The year was 2009, and Tait had spent the previous four years working in Chicago for Accenture, where she had started as a client-financial-management analyst after graduating with a master of accountancy degree from Western Illinois University in 2005. (She received a bachelor of business degree in accounting from the same university the year before.)
Within 20 months at Accenture, Tait quickly moved up the ranks to the position of client-financial-management specialist, where she was responsible for -- among other things -- providing financial advice to senior executives at several key clients and preparing cost estimates and pricing for new contracted work. She also managed five onshore analysts and two offshore analysts stationed in India.
Despite her quick rise through the consultancy's ranks, Tait was looking for a change, both geographically and career-wise, and she discovered it when she saw a job posting in a local paper for both a global-compensation analyst and an accounting position at global manufacturer Gardner Denver in Quincy, Ill.
"It was luck," Tait says of the serendipitous search. "My husband and I wanted to move closer to the Quincy area, and we had been in Chicago for five years, so we wanted to move back to be around family."
Tait says she applied for both the accounting and the global comp analyst jobs, but quickly "discovered the global comp job was what I wanted."
"I'm analytical by nature," she says, "and finance has all those analytical pieces. But [global compensation] also has a bit of art to it as well.
"Analysis will give you an exact figure," she adds, "but it's not always the right answer. So what can your business afford and what kinds of behaviors are you trying to drive?"
Today, Tait leads the global compensation function as the senior director for global compensation for Gardner Denver's approximately 6,500 employees in 33 countries, largely because of the work she did in developing the company's first global, functional total-compensation-analysis tool, as well as the company's first automated tool for global salary administration.
"When I started at Gardner Denver," Tait says, "I noticed everything was extremely manual, with no real processes in place. So we needed to streamline and automate everything."

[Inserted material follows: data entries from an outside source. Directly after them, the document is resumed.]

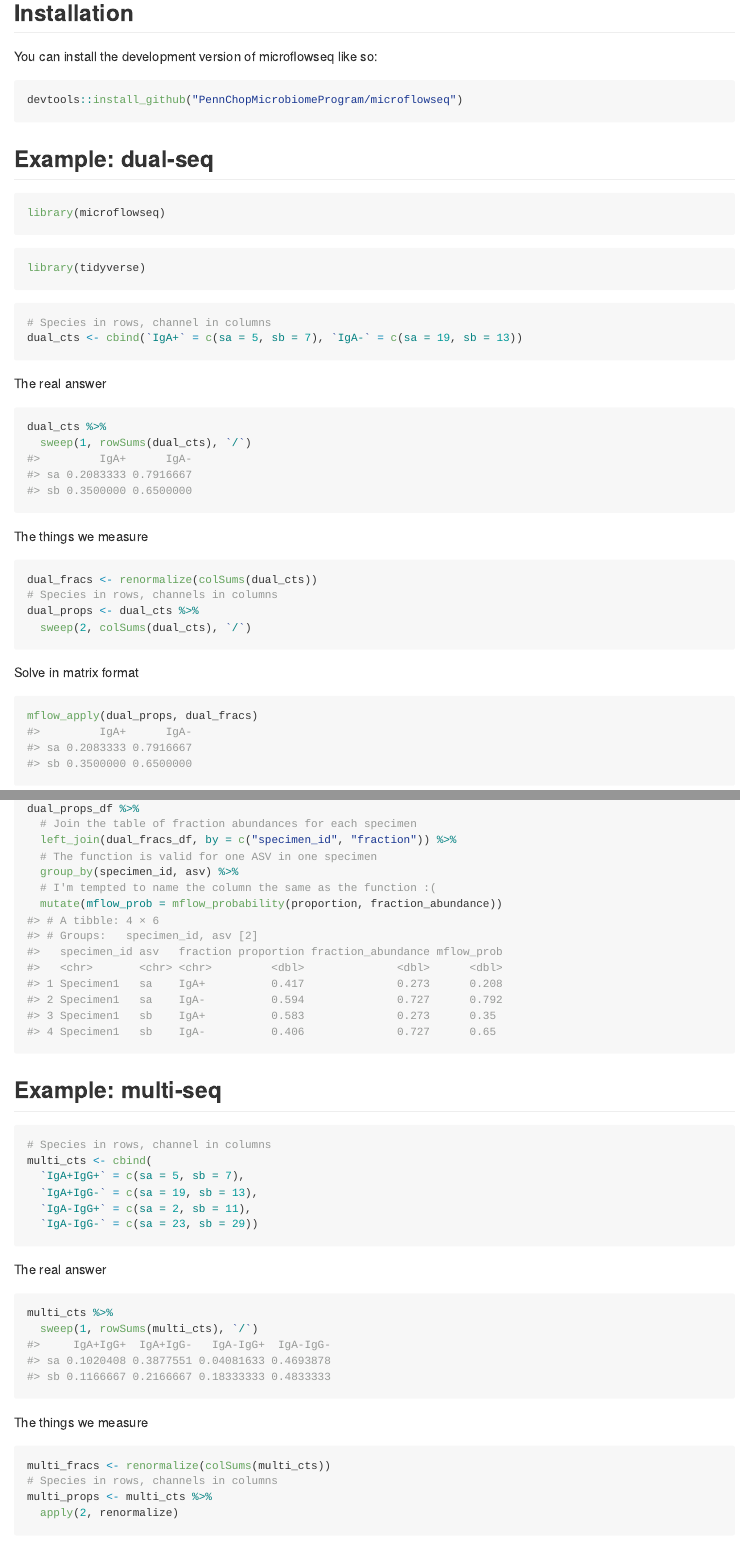
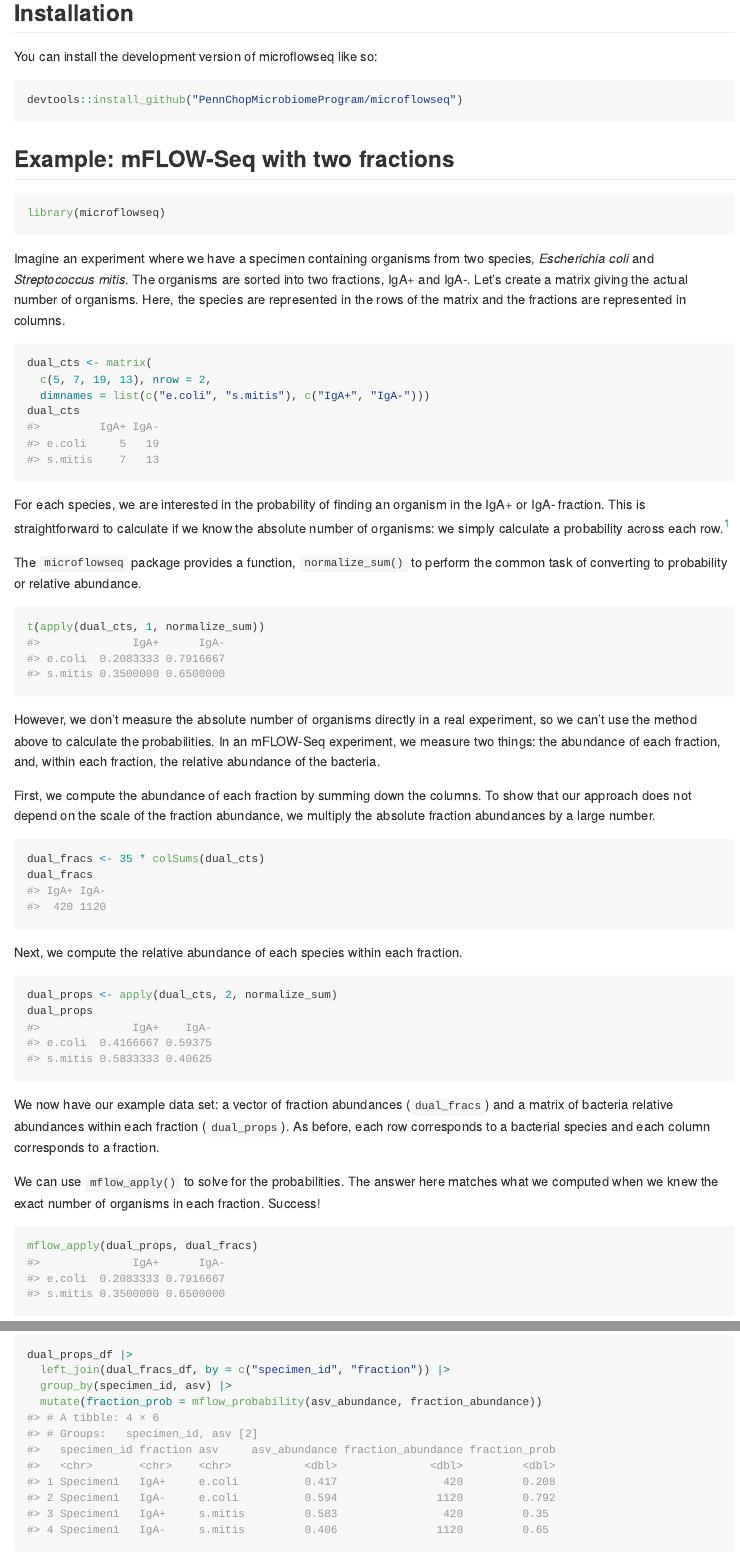
Before and after one commit to PennChopMicrobiomeProgram/microflowseq, an R Markdown document (README.Rmd): the page in a window 1100 px wide, from 160 px down, and a second part further down, joined at a grey line. The pictures show the output file README.md that the author committed with the source, drawn offline in the style of GitHub.

Commit message:
Update tutorial

````diff
--- a/README.Rmd
+++ b/README.Rmd
@@ -29,7 +29,7 @@ You can install the development version of microflowseq like so:
 devtools::install_github("PennChopMicrobiomeProgram/microflowseq")
 ```
 
-## Example: dual-seq
+## Example: mFLOW-Seq with two fractions
 
 ```{r include=FALSE}
 devtools::load_all()
@@ -39,7 +39,23 @@ devtools::load_all()
 library(microflowseq)
 ```
 
-```{r message=FALSE}
-library(tidyverse)
+Imagine an experiment where we have a specimen containing organisms from two
+species, *Escherichia coli* and *Streptococcus mitis*. The organisms are sorted
+into two fractions, IgA+ and IgA-. Let's create a matrix giving the actual
+number of organisms. Here, the species are represented in the rows of the
+matrix and the fractions are represented in columns.
+
+```{r}
+dual_cts <- matrix(
+  c(5, 7, 19, 13), nrow = 2,
+  dimnames = list(c("e.coli", "s.mitis"), c("IgA+", "IgA-")))
+dual_cts
 ```
 
+For each species, we are interested in the probability of finding an organism
+in the IgA+ or IgA- fraction. This is straightforward to calculate if we know
+the absolute number of organisms: we simply calculate a probability across each
+row.[^1]
+
+The `microflowseq` package provides a function, `normalize_sum()` to perform
+the common task of converting to probability or relative abundance.
@@ -46,25 +67,36 @@ library(tidyverse)
 ```{r}
-# Species in rows, channel in columns
-dual_cts <- cbind(`IgA+` = c(sa = 5, sb = 7), `IgA-` = c(sa = 19, sb = 13))
+t(apply(dual_cts, 1, normalize_sum))
 ```
 
-The real answer
+However, we don't measure the absolute number of organisms directly in a real
+experiment, so we can't use the method above to calculate the probabilities. In
+an mFLOW-Seq experiment, we measure two things: the abundance of each fraction,
+and, within each fraction, the relative abundance of the bacteria.
+
+First, we compute the abundance of each fraction by summing down the columns.
+To show that our approach does not depend on the scale of the fraction
+abundance, we multiply the absolute fraction abundances by a large number.
 
 ```{r}
-dual_cts %>%
-  sweep(1, rowSums(dual_cts), `/`)
+dual_fracs <- 35 * colSums(dual_cts)
+dual_fracs
 ```
 
-The things we measure
+Next, we compute the relative abundance of each species within each fraction.
 
 ```{r}
-dual_fracs <- renormalize(colSums(dual_cts))
-# Species in rows, channels in columns
-dual_props <- dual_cts %>%
-  sweep(2, colSums(dual_cts), `/`)
+dual_props <- apply(dual_cts, 2, normalize_sum)
+dual_props
 ```
 
-Solve in matrix format
+We now have our example data set: a vector of fraction abundances
+(`dual_fracs`) and a matrix of bacteria relative abundances within each
+fraction (`dual_props`). As before, each row corresponds to a bacterial species
+and each column corresponds to a fraction.
+
+We can use `mflow_apply()` to solve for the probabilities. The answer here
+matches what we computed when we knew the exact number of organisms in each
+fraction. Success!
 
 ```{r}
 mflow_apply(dual_props, dual_fracs)
@@ -91,20 +124,9 @@ Then, use the tidyverse to generate prbabilities.
 
 ```{r}
-dual_props_df %>%
-  # Join the table of fraction abundances for each specimen
-  left_join(dual_fracs_df, by = c("specimen_id", "fraction")) %>%
-  # The function is valid for one ASV in one specimen
-  group_by(specimen_id, asv) %>%
-  # I'm tempted to name the column the same as the function :(
-  mutate(mflow_prob = mflow_probability(proportion, fraction_abundance))
+t(apply(multi_cts, 1, normalize_sum))
 ```
 
-## Example: multi-seq
+Here is what we measure in the experiment. As before, I multiply the fraction
+abundances by some number to show that the absolute scale doesn't matter.
 
 ```{r}
-# Species in rows, channel in columns
-multi_cts <- cbind(
-  `IgA+IgG+` = c(sa = 5, sb = 7),
-  `IgA+IgG-` = c(sa = 19, sb = 13),
-  `IgA-IgG+` = c(sa = 2, sb = 11),
-  `IgA-IgG-` = c(sa = 23, sb = 29))
@@ -111,16 +137,2 @@ multi_cts <- cbind(
 ```
 
-The real answer
-
-```{r}
-multi_cts %>%
-  sweep(1, rowSums(multi_cts), `/`)
-```
-
-The things we measure
-
-```{r}
-multi_fracs <- renormalize(colSums(multi_cts))
-# Species in rows, channels in columns
-multi_props <- multi_cts %>%
-  apply(2, renormalize)
@@ -133,0 +209,6 @@ mflow_apply(multi_props, multi_fracs)
+```{r}
+dual_props_df |>
+  left_join(dual_fracs_df, by = c("specimen_id", "fraction")) |>
+  group_by(specimen_id, asv) |>
+  mutate(fraction_prob = mflow_probability(asv_abundance, fraction_abundance))
+```
````
Also changed, not shown: README.md, README.Rmd (107 more changed lines).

Along those lines, she created a tool in Excel to automate market-data analysis for all the countries in which the company does business, in order to provide a summary view of market competitiveness for each country.
"We can do market-data analysis for individual positions as well as salary structures for each country," she says. "It's a standard tool that made it really easy to do that process each year."

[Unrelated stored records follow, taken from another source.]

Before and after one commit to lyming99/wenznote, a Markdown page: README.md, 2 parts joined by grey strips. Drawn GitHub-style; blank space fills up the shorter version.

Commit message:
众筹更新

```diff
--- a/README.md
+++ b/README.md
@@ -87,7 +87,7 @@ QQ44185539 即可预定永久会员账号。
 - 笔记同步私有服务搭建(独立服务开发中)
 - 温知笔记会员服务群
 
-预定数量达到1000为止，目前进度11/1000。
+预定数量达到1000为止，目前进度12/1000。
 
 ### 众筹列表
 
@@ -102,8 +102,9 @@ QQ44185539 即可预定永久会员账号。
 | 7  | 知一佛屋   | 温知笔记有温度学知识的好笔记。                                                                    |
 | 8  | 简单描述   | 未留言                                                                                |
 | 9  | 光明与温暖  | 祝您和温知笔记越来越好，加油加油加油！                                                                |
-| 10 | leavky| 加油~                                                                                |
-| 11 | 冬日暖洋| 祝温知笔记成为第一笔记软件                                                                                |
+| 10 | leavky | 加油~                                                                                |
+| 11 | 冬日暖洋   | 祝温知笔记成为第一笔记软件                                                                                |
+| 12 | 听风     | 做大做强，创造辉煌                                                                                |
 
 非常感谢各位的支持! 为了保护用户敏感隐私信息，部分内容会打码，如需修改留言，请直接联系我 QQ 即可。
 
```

In 2012, Tait also co-led (with an assist from an outside consultant) the design and implementation of Gardner Denver Automated Reward Tool, the automated tool for the company's global-salary-administration process.
"Previously, we had been doing that on Excel," she says. "People were often missed and it was also a very complex process."
Creating the tool took only three to four months, Tait says, but it included "lots and lots of testing and training" to ensure proper execution.
Now, she says, everything is automated. "Managers from across the company can do their recommendations and it all rolls up automatically into the system," she says. "It worked wonderfully, and now we are working on future enhancements to the system," including incentive plans, with the ultimate goal of building a total-compensation model for the entire company.
So how has her background in accounting helped develop her overall understanding of the human resource function and its role in setting compensation?
"The biggest thing is it helps me understand that you always need to look at the big picture, mostly in the cost implications," she says. "Market competitiveness is just one piece of the puzzle, and you need to know all the other pieces as well, in terms of costs and revenues."
Tait's ability to capitalize on a cross-section of business-world experiences is certainly not lost on her manager, either.
"In today's environment, companies seek [talented individuals who] have capabilities not only in their function, but beyond that," says Gardner Denver Vice President of Human Resources Susan Gunn. "Emily's finance background, coupled with her passion for HR, will support a great career path in any company.
"Most importantly, she is well-respected by her peers, actively engaged in her community and a true pleasure with whom to work," Gunn says. "She's everything a leader would want in a rising star."
As for where her trajectory will take her in the future, Tait says she is "here to stay" in the global-compensation game, and advises other young HR professionals working in global companies to expand their ways of thinking.
"If you are working in a global organization, think global," she says. "What works in the United States doesn't always work in other parts of the world."